Try it: Search term "onStart": work out how many lines of the data below contain it, and answer with that number alone.

Extracted material:
★ ★ ★ ★ ★ ★ ★

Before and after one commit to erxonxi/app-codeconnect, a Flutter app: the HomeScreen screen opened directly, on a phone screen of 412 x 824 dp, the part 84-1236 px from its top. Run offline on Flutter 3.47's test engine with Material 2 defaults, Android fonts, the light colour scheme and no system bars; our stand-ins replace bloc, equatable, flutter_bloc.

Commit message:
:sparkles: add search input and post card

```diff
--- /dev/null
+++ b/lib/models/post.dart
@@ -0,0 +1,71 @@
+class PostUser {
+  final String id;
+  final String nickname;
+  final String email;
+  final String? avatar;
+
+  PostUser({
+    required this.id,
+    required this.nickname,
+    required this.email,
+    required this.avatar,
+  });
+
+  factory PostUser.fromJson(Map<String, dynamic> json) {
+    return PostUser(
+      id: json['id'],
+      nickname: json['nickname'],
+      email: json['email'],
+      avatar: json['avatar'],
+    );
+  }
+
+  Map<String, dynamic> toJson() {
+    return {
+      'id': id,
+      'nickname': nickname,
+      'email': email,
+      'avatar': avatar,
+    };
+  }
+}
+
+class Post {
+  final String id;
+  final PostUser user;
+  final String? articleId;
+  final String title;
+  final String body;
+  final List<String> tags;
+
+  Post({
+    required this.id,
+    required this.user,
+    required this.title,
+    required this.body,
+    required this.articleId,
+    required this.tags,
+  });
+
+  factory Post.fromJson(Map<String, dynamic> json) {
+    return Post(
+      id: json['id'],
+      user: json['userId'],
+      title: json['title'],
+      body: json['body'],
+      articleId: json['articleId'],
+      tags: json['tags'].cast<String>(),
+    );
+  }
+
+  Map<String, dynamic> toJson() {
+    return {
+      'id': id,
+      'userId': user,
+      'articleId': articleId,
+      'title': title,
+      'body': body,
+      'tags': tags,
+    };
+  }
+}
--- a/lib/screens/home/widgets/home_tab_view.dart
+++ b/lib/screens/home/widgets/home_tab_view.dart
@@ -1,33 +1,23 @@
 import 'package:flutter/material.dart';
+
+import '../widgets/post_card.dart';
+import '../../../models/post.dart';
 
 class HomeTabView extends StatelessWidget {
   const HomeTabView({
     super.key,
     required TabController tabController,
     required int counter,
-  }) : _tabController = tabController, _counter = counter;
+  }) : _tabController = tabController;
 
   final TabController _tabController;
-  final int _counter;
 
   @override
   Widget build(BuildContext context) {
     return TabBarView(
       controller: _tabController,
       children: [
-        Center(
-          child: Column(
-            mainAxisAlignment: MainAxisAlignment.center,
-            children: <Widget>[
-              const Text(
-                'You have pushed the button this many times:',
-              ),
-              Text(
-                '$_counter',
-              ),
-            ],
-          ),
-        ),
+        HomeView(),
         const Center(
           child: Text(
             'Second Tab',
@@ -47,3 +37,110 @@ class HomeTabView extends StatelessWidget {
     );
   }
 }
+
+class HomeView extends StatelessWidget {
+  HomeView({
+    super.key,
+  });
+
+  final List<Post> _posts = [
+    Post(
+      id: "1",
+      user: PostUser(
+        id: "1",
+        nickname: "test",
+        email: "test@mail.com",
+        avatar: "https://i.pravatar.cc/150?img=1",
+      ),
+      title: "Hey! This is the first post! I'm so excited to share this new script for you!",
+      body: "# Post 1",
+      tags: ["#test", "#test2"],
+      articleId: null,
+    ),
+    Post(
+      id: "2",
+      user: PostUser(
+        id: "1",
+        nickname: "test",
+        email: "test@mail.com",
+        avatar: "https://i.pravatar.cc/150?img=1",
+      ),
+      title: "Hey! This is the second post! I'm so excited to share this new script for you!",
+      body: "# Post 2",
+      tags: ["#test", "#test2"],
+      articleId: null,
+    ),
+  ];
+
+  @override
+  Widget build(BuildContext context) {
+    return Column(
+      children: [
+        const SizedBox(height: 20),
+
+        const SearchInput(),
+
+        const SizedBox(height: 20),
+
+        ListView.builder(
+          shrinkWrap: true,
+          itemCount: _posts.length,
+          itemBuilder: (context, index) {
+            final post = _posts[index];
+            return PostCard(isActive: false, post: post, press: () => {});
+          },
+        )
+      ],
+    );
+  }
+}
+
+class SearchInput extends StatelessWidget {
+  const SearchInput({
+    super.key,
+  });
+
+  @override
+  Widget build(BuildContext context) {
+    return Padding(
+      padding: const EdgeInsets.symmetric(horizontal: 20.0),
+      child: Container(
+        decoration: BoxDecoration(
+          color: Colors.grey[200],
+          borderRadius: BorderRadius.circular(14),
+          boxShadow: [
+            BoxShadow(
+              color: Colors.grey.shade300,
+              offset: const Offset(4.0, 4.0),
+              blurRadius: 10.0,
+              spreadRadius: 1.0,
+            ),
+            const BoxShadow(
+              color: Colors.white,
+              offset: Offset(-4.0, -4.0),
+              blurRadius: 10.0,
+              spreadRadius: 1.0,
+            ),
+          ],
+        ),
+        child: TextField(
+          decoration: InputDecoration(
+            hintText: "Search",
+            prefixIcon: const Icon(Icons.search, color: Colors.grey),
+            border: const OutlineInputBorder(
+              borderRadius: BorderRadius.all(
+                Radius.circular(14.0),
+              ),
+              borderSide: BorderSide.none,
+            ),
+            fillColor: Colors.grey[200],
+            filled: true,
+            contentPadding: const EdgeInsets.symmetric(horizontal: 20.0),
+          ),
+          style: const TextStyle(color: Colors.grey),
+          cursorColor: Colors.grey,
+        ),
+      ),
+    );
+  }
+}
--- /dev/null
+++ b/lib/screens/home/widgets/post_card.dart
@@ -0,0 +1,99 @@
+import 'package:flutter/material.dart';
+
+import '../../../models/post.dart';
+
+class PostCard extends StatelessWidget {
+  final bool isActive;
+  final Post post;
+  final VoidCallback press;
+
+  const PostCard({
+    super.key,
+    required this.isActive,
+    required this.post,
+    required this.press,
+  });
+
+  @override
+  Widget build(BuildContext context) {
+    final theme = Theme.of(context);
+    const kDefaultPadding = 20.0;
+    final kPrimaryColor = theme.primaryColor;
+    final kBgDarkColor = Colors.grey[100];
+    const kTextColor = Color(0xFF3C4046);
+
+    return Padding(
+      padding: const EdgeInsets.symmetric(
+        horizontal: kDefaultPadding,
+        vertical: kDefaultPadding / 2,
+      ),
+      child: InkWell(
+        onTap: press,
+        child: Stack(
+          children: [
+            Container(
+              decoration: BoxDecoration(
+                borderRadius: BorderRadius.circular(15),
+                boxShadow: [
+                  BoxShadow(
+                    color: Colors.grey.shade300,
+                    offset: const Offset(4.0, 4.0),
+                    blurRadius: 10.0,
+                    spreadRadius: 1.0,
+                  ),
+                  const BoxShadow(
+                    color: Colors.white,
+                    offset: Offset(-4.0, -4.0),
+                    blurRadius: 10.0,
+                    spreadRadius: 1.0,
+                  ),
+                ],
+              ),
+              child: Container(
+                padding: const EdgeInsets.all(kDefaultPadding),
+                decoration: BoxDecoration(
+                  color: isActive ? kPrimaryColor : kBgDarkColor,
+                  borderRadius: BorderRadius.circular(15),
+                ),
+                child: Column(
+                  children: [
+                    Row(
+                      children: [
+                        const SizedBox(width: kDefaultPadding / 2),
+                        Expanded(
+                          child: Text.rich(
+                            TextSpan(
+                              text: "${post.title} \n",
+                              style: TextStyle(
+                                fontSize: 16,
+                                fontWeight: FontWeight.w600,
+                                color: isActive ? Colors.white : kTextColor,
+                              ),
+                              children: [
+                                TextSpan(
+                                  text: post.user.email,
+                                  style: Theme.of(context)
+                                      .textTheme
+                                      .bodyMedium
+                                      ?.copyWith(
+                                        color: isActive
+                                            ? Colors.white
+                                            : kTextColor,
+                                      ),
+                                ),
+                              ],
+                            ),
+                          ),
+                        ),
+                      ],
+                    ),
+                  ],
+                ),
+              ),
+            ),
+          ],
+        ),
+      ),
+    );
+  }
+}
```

★ ★ ★ ★ ★ ★ ★

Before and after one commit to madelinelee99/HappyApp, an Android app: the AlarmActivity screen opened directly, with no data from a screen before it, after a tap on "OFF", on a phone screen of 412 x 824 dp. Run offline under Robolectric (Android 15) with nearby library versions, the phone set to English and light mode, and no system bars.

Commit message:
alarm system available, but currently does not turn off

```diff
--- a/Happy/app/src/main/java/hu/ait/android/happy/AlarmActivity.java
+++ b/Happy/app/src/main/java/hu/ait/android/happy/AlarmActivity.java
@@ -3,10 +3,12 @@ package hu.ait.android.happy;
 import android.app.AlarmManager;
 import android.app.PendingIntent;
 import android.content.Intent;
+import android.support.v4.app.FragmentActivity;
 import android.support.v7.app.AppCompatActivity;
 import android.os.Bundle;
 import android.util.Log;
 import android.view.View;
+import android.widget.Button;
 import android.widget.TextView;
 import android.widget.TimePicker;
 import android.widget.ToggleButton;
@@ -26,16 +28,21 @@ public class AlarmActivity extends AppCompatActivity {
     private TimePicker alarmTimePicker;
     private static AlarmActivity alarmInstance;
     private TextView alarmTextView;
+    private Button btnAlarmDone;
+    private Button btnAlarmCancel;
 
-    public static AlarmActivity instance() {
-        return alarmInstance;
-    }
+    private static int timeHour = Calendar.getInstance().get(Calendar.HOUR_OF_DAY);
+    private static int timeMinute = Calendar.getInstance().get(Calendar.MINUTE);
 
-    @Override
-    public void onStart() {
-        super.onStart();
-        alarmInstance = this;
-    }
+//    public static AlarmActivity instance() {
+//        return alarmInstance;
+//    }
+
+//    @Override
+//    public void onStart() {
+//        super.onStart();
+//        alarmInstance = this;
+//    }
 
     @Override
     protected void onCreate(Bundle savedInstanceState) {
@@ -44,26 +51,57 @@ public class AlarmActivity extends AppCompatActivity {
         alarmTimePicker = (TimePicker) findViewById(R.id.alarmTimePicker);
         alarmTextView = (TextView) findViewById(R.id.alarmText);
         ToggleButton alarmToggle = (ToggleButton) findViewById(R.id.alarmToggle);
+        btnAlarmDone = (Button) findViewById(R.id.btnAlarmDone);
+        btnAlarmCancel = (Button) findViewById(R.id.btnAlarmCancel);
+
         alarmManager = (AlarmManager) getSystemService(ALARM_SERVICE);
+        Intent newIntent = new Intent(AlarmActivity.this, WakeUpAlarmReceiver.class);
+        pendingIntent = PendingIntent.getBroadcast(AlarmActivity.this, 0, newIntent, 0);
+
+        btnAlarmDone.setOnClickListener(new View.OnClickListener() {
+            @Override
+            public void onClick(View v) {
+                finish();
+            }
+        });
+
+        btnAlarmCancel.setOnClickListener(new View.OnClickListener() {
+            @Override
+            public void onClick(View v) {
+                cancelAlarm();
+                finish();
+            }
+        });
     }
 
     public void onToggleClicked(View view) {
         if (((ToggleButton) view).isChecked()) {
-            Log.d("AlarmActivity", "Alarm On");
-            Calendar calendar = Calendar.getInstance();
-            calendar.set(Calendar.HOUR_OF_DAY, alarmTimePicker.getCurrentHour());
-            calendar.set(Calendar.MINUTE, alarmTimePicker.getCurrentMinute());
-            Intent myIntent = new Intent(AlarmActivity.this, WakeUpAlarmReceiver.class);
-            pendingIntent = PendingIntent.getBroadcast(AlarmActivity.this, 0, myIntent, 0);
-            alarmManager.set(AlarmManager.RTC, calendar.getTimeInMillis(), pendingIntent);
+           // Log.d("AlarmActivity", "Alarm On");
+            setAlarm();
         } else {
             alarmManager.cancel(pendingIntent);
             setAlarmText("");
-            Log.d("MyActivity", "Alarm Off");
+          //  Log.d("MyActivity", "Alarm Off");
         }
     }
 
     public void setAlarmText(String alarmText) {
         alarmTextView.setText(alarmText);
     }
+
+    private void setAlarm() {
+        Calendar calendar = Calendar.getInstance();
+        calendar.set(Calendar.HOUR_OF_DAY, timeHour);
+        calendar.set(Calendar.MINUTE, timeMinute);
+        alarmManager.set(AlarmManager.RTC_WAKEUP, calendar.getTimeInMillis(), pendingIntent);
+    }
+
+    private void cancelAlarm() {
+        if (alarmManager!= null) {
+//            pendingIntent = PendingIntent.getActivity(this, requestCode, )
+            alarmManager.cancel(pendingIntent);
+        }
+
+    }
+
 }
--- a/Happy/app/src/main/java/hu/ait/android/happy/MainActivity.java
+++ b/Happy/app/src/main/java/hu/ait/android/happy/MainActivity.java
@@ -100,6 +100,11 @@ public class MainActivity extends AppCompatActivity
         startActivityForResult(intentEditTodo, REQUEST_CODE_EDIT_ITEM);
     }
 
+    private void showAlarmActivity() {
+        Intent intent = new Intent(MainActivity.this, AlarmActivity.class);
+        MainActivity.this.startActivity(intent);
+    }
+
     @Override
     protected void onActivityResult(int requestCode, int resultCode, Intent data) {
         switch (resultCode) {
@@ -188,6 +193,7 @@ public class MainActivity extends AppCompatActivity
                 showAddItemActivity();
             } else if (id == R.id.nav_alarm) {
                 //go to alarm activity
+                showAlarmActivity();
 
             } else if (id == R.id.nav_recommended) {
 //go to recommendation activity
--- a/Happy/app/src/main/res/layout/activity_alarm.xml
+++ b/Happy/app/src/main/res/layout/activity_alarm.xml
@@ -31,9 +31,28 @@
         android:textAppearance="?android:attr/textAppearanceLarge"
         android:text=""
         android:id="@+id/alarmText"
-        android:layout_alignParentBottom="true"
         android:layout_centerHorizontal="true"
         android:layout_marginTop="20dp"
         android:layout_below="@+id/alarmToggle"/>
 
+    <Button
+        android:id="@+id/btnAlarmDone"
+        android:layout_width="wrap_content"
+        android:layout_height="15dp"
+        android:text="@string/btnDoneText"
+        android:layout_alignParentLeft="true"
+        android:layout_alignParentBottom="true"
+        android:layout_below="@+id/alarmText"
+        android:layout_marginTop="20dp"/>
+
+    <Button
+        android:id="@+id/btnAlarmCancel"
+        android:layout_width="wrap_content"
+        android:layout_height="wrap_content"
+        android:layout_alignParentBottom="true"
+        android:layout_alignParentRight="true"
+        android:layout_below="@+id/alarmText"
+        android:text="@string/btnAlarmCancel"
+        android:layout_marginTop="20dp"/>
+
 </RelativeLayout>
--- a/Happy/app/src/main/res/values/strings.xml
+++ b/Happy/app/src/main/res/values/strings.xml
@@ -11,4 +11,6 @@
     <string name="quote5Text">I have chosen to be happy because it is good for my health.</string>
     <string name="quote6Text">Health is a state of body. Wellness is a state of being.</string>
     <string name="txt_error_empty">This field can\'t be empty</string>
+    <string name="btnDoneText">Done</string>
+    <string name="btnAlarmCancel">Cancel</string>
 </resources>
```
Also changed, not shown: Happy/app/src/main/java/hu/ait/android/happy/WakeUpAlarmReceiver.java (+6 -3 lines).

★ ★ ★ ★ ★ ★ ★

The answer: 4